The uniform is a reproduction of the summer service outfit worn by officers during World War II, said Helget, a Lebanon resident. The historian and anthropology student said he wore the uniform to honor his grandfather, Staff Sgt. Alfred Dennis Helget, who trained at Camp Adair in the 1940s as part of his service with the 96th Infantry Division.
The grandson displayed original and reproduced World War II artifacts from his personal collection. About 50 people attended the history day and asked Helget questions about the items, which included a M1 Garand rifle, a Thompson submachine gun, grenade launcher, bayonet, haversack, helmets, a soldier’s handbook and more.
Helget said his passion for World War II and Camp Adair history came about when he started asking questions about his grandfather’s service and found few answers. He started his own research. Helget is now studying anthropology at Oregon State University.
Dorothy Bush, who is 89, worked at the post exchange at Camp Adair in the 1940s. Bush, who lives east of Corvallis in Linn County, perused Helget’s historical collection with her son, Bob.
The Bushes also listened to a presentation about work being done by the Oregon Department of Fish and Wildlife to restore habitat at the E.E. Wilson Wildlife Area, where Camp Adair once stood, while also preserving what remains of the military base.
“It’s just an interesting place,” Bob Bush said. “You see the remnants of the base but it’s hard to picture the base as it was.”
Some of the concrete foundations and pillars of the more than 1,000 structures that made up Camp Adair remain in the wildlife area, which was established in 1950. Daniel Pettit, an Oregon Department of Transportation archaeologist on loan to ODFW, surveyed all of the structures to determine what condition they were in.

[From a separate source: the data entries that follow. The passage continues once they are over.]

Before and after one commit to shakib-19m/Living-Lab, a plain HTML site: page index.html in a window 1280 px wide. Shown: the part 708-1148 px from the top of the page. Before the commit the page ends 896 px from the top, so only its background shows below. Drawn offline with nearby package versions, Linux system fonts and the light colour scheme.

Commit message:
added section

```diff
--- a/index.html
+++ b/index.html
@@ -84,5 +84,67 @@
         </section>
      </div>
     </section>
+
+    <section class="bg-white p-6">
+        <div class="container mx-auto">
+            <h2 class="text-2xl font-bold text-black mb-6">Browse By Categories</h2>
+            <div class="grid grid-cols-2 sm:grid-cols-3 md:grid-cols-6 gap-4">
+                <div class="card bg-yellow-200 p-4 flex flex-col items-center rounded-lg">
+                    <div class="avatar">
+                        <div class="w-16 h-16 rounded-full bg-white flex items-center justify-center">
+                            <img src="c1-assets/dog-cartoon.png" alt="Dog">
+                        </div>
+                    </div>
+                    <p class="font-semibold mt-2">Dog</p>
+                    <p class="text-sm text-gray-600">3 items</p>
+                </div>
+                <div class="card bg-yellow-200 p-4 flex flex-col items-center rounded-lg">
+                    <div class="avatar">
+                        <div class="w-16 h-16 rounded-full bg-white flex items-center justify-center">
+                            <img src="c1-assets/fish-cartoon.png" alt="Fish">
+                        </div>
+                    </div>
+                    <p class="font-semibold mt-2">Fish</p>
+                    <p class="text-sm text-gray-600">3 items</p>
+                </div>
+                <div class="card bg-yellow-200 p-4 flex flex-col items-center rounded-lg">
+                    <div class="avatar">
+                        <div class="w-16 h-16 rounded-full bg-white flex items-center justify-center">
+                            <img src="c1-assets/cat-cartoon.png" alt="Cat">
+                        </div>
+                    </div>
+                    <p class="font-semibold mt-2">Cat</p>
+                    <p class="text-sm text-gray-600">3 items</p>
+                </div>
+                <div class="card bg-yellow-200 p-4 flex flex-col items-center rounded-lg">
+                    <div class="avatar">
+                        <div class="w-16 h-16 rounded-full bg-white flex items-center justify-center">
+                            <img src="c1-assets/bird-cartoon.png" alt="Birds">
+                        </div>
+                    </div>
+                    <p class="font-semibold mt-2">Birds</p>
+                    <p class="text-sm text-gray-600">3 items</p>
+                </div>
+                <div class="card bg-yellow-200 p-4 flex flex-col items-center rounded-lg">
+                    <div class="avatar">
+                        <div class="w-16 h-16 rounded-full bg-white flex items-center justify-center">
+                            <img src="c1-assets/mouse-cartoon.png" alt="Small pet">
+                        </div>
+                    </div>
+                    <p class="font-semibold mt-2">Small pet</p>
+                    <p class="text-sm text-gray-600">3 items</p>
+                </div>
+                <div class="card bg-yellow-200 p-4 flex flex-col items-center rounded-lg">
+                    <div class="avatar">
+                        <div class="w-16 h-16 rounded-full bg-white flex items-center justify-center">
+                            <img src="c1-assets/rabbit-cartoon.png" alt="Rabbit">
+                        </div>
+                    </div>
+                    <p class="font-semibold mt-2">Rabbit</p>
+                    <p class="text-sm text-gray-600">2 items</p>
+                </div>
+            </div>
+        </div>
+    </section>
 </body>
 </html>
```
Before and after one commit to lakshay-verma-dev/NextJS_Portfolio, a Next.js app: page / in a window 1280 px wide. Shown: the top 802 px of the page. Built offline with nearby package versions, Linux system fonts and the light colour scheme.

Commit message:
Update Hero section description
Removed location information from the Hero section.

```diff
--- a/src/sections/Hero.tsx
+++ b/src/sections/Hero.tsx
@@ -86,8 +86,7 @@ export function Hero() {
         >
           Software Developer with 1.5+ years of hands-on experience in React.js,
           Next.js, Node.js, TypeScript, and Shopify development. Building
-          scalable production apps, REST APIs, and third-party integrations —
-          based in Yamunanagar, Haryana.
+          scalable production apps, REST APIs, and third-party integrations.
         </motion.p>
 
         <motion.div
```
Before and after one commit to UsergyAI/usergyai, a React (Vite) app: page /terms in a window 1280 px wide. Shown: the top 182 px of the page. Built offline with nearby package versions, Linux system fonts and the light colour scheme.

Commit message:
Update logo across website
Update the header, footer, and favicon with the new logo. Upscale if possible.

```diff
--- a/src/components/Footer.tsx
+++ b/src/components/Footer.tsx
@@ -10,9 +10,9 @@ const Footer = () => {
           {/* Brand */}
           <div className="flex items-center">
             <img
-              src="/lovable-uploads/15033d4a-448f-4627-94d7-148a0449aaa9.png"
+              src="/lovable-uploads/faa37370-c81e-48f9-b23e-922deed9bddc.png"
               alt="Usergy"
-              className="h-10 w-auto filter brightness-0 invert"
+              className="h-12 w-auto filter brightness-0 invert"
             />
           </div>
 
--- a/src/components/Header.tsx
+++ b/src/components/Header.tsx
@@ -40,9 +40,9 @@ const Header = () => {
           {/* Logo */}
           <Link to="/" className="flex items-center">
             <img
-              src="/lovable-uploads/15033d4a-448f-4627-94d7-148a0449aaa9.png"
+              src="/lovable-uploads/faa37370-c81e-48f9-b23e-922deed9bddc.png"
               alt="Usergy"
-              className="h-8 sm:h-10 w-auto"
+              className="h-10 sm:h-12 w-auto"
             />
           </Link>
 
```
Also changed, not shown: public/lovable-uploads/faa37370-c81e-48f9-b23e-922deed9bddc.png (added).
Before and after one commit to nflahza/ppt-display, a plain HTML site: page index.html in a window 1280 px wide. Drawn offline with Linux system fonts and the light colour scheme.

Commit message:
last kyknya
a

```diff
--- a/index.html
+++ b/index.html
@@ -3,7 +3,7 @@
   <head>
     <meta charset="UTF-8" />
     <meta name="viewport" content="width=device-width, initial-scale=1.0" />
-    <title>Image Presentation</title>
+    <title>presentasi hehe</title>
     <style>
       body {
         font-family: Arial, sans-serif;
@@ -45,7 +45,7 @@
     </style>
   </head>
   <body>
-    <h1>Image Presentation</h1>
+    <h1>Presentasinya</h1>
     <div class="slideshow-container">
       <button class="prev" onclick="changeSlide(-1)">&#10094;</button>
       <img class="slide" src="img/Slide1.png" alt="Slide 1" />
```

A department management plan calls for many of the structures to be preserved, as well as the original road network, Pettit said. The ruins of some of the buildings that are not in good condition will be cleared out, he said. This will allow for better habitat creation to support species native to the grassland.
“We’ve begun to look at how to preserve and more actively celebrate Camp Adair while also opening up more of the wildlife area for rehabilitation,” he said.
Pettit said it’s not an either-or issue; he hopes to create an interpretive center in the wildlife area that visitors could use to learn about the military camp.
“The goal is to build habitat that can support higher wildlife populations and is more consistent with the natural historic wood and grasslands of the Willamette Valley while preserving the history and the feel of that base,” Pettit said.
McMinnville resident and veteran James E. Black, who also served in the 96th Infantry Division, attended the history day and listened to Pettit’s presentation.
“I’m interested in the history and want to keep it alive,” Black said.
Marshall Anderson, a Corvallis resident who worked on the Adair Air Force Station in the 1960s, said it’s difficult for people to know what part of the military base they’re looking at when visiting the wildlife area. It’s a good idea to provide more information about Camp Adair to visitors, he said.
Helget said he’s happy with Pettit’s work.
“For some of us (Camp Adair) is a very personal story,” he said. “It’s what brought my family here to Oregon.”
Helget’s grandfather was originally from Kansas and moved to Oregon to train at the base. He met Helget’s grandmother in Oregon.
“(Camp Adair) made such an impact in people’s lives,” Helget said.